Formula Student Driverless competition provides students with invaluable experience on a whole range of vehicle systems, which is highly relevant for today’s automotive careers.Benjamin Saltsman, Magna director of advanced product development for corporate engineering and R&D
“Instead of using lab equipment, the team gets automotive-grade equipment, which hopefully gives them higher scores in the Engineering Design assessment,” explained Benjamin Saltsman, Magna director of advanced product development for corporate engineering and R&D.?
?Magna also provided the team with its ICON Radar, a critical building block for self-driving cars that takes the best of military technology and improves on it for automotive use. The advanced radar, a significant step toward full autonomy, is a critical element of the competition car and may prove particularly valuable in poor weather conditions.
“High-level mentoring” is a key part of Magna’s relationship with the students, too.
“The student team is amazingly resourceful and self-sufficient,” said Saltsman, who graduated with a master of science degree in system design and management from MIT in 2002. “My mentoring style is simple: it’s important to explain things in a way that people can understand and relate to.”
?He adds: “The MIT team is doing the hard engineering work and some interesting software development. This is a recruiting tool for us, as well. We’re interested in the talent.”
Coming from a mobility technology company and one of the world’s leading automotive suppliers, Saltsman is proving to be a compelling guide for the next generation of automotive engineers and designers.

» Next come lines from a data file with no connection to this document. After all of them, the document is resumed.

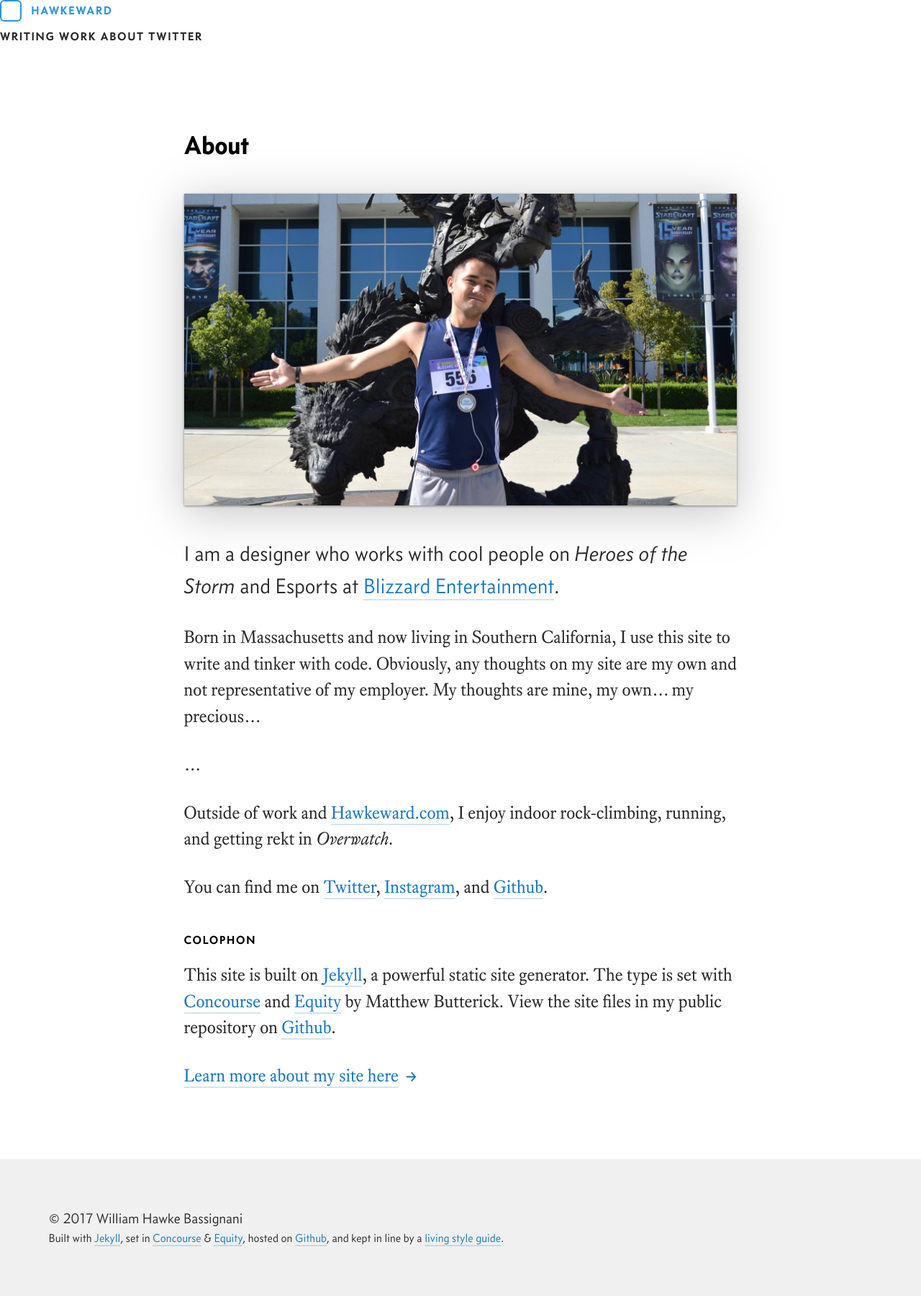
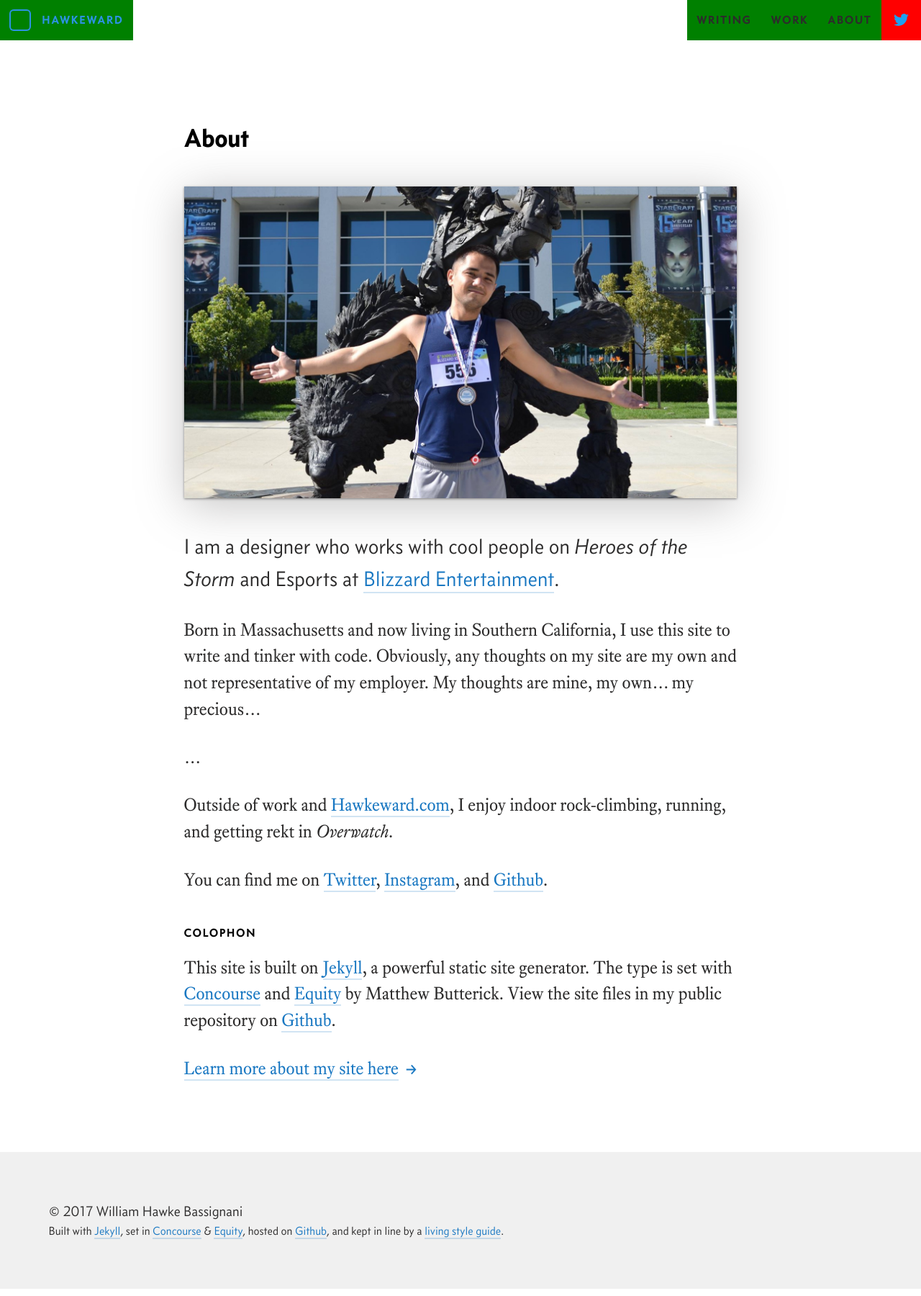
Before and after one commit to whbassignani/whbassignani.github.io, a Jekyll site: the page built from about/index.html, in a window 1280 px wide. Shown: the whole page at 72% size. Built offline with Jekyll 4.4.1, drawn with Linux system fonts in a browser that asks for light colours.

Commit message:
New nav layout, adding Twitter logo, removing old nav styles

```diff
--- a/css/main.scss
+++ b/css/main.scss
@@ -14,7 +14,6 @@
 // UI
 @import "base";
 @import "header";
-@import "nav";
 @import "content";
 @import "image";
 @import "post";
--- a/scss/_base.scss
+++ b/scss/_base.scss
@@ -433,12 +433,6 @@
 }
 
 
-// -- Image Replacement
-.image-replacement, .hide-text, .ir {
-	text-indent: -9999px;
-}
-
-
 // -- No-break (to new lines)
 .no-wrap {
   white-space: nowrap;
--- a/scss/_header.scss
+++ b/scss/_header.scss
@@ -1,42 +1,83 @@
+#header {
+  @include flexbox;
+  @include align-items(center);
+  @include justify-content(space-between);
+}
+
+#header-nav {
+  @include flexbox;
+}
+
 .header-link {
   @include bold-spaced-type;
 
+  display: inline-block;
+  padding: size(0) size(-2);
   border: 0;
   color: color(grey, 800);
   font-size: size(-2);
+  line-height: 1;
+background-color: green;
 
   @media ($bp-s) {
     font-size: size(-1);
   }
 }
 
+  .header-link.twitter {
+    @include image-replacement;
+
+    width: size(5);
+background-color: red;
+    background-image: url("/assets/svg-icons.svg");
+    background-position: center 49%;
+    background-repeat: no-repeat;
+    background-size: 60%;
+  }
+
 #pageTitle {
+  @include align-items(center);
   @include flexbox;
-  @include align-items(center);
+  @include image-replacement;
 
   margin: 0;
+  width: size(2);
+  position: relative;
   color: inherit;
+  font-size: inherit;
+  line-height: 1;
 
   @media ($bp-s) {
+    @include undo-image-replacement;
+
     margin: 0;
-    font-size: size(-1);
+    padding-left: size(4);
+    width: auto;
+    font-size: inherit;
   }
 }
 
 .pageTitle-logo {
   @include border-radius($border-radius);
   @include box-shadow(inset 0 0 0 2px currentColor);
+  @include transform(translate(-50%, -50%));
+
+  $temp-logo-size: size(1);
 
   display: inline-block;
-  height: size(2);
-  width: size(2);
-}
-
-.pageTitle-name {
-  display: none;
-  margin-left: size(-2);
+  height: $temp-logo-size;
+  width: $temp-logo-size;
+  position: absolute;
+  left: 50%;
+  top: 50%;
 
   @media ($bp-s) {
-    display: inline-block;
+    @include transform(translateY(-50%));
+
+    $temp-logo-size: size(2);
+
+    height: $temp-logo-size;
+    width: $temp-logo-size;
+    left: 0;
   }
 }
--- a/scss/_mixins.scss
+++ b/scss/_mixins.scss
@@ -168,3 +168,13 @@
 		background-color: $shadow-color;
 	}
 }
+
+
+// Utilities
+@mixin image-replacement {
+	text-indent: -9999px;
+}
+
+@mixin undo-image-replacement {
+	text-indent: initial;
+}
--- a/scss/_nav.scss
+++ /dev/null
@@ -1,64 +0,0 @@
-.nav {
-
-}
-
-.nav-link {
-  @include transition(color $animation-time);
-
-  color: color(grey, 800);
-  display: inline-block;
-  border-bottom: 0;
-  font-family: $sans-serif;
-  font-size: $type-base;
-  line-height: 1;
-
-  &.is-current-page {
-    background-color: rgba($link-hover-color, 0.5);
-
-    &:after {
-      content: "←";
-      padding-left: $gutter-smallest;
-      opacity: 0.5;
-    }
-  }
-}
-
-.nav-close-btn {
-  @include flexbox;
-  @include align-items(center);
-  @include justify-content(center);
-  @include transition(background-color $animation-time);
-
-  height: $toolbar-height--small;
-  width: $toolbar-height--small;
-  position: absolute;
-  left: 0;
-  top: 0;
-  border: 0;
-
-  svg {
-    @include transition(fill $animation-time);
-
-    display: block;
-    height: 18px;
-    width: 18px;
-    fill: $link-color;
-  }
-
-  &:hover {
-    background-color: rgba(color(grey, 500), 0.15);
-
-    svg {
-      fill: $white;
-    }
-  }
-
-  @media ($bp-small) {
-    height: $toolbar-height--medium;
-    width: $toolbar-height--medium;
-  }
-
-  @media ($bp-when-drawer-expands) {
-    display: none;
-  }
-}
```
Also changed, not shown: assets/svg-icons.svg (added).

He is a Magna point person for engineering students at several universities, including the University of Michigan and Cambridge University.
“Formula Student Driverless competition provides students with invaluable experience on a whole range of vehicle systems, which is highly relevant for today’s automotive careers,” Saltsman said. “It can certainly fulfill the hunger of young engineers.”